=== Data under study ===

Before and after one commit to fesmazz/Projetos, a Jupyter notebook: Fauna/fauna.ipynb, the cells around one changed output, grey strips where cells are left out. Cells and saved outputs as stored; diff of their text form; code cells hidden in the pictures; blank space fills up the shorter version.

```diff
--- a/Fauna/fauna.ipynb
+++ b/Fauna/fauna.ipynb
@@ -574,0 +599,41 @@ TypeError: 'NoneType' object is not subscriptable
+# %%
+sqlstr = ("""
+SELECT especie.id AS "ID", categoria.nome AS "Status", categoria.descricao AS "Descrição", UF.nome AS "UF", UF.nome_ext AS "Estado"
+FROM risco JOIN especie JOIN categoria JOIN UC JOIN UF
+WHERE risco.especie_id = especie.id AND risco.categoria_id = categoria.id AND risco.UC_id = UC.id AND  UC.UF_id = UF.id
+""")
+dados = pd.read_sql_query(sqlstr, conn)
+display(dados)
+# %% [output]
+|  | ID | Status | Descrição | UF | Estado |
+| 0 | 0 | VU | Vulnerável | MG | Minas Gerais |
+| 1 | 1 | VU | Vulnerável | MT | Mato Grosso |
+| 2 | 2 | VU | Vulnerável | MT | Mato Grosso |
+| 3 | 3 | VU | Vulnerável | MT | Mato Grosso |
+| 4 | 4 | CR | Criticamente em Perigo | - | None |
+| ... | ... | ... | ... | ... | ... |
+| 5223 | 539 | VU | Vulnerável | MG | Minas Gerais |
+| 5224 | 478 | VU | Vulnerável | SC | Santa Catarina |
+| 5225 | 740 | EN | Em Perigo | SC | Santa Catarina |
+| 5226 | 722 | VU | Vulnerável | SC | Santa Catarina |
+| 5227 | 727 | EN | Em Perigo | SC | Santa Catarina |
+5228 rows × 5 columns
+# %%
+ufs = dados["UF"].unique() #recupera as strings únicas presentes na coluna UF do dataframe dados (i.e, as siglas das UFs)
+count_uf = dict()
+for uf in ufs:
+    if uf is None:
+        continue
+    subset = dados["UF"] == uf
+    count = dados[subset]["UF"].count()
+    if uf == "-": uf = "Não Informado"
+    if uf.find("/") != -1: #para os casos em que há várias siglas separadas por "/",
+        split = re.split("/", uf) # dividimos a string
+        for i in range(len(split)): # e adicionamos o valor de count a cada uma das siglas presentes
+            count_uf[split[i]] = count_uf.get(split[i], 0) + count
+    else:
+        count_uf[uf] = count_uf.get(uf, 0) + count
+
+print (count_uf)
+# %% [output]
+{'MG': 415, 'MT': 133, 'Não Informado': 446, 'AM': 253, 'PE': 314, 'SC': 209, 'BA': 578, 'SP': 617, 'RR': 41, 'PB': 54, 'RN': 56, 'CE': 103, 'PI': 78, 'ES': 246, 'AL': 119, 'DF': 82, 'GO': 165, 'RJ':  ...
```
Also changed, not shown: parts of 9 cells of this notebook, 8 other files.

===

▶ [Exercise requirements]:
Each line above must be reproduced exactly as it stands.

▶ [The completed task]:
Before and after one commit to fesmazz/Projetos, a Jupyter notebook: Fauna/fauna.ipynb, the cells around one changed output, grey strips where cells are left out. Cells and saved outputs as stored; diff of their text form; code cells hidden in the pictures; blank space fills up the shorter version.

```diff
--- a/Fauna/fauna.ipynb
+++ b/Fauna/fauna.ipynb
@@ -574,0 +599,41 @@ TypeError: 'NoneType' object is not subscriptable
+# %%
+sqlstr = ("""
+SELECT especie.id AS "ID", categoria.nome AS "Status", categoria.descricao AS "Descrição", UF.nome AS "UF", UF.nome_ext AS "Estado"
+FROM risco JOIN especie JOIN categoria JOIN UC JOIN UF
+WHERE risco.especie_id = especie.id AND risco.categoria_id = categoria.id AND risco.UC_id = UC.id AND  UC.UF_id = UF.id
+""")
+dados = pd.read_sql_query(sqlstr, conn)
+display(dados)
+# %% [output]
+|  | ID | Status | Descrição | UF | Estado |
+| 0 | 0 | VU | Vulnerável | MG | Minas Gerais |
+| 1 | 1 | VU | Vulnerável | MT | Mato Grosso |
+| 2 | 2 | VU | Vulnerável | MT | Mato Grosso |
+| 3 | 3 | VU | Vulnerável | MT | Mato Grosso |
+| 4 | 4 | CR | Criticamente em Perigo | - | None |
+| ... | ... | ... | ... | ... | ... |
+| 5223 | 539 | VU | Vulnerável | MG | Minas Gerais |
+| 5224 | 478 | VU | Vulnerável | SC | Santa Catarina |
+| 5225 | 740 | EN | Em Perigo | SC | Santa Catarina |
+| 5226 | 722 | VU | Vulnerável | SC | Santa Catarina |
+| 5227 | 727 | EN | Em Perigo | SC | Santa Catarina |
+5228 rows × 5 columns
+# %%
+ufs = dados["UF"].unique() #recupera as strings únicas presentes na coluna UF do dataframe dados (i.e, as siglas das UFs)
+count_uf = dict()
+for uf in ufs:
+    if uf is None:
+        continue
+    subset = dados["UF"] == uf
+    count = dados[subset]["UF"].count()
+    if uf == "-": uf = "Não Informado"
+    if uf.find("/") != -1: #para os casos em que há várias siglas separadas por "/",
+        split = re.split("/", uf) # dividimos a string
+        for i in range(len(split)): # e adicionamos o valor de count a cada uma das siglas presentes
+            count_uf[split[i]] = count_uf.get(split[i], 0) + count
+    else:
+        count_uf[uf] = count_uf.get(uf, 0) + count
+
+print (count_uf)
+# %% [output]
+{'MG': 415, 'MT': 133, 'Não Informado': 446, 'AM': 253, 'PE': 314, 'SC': 209, 'BA': 578, 'SP': 617, 'RR': 41, 'PB': 54, 'RN': 56, 'CE': 103, 'PI': 78, 'ES': 246, 'AL': 119, 'DF': 82, 'GO': 165, 'RJ':  ...
```
Also changed, not shown: parts of 9 cells of this notebook, 8 other files.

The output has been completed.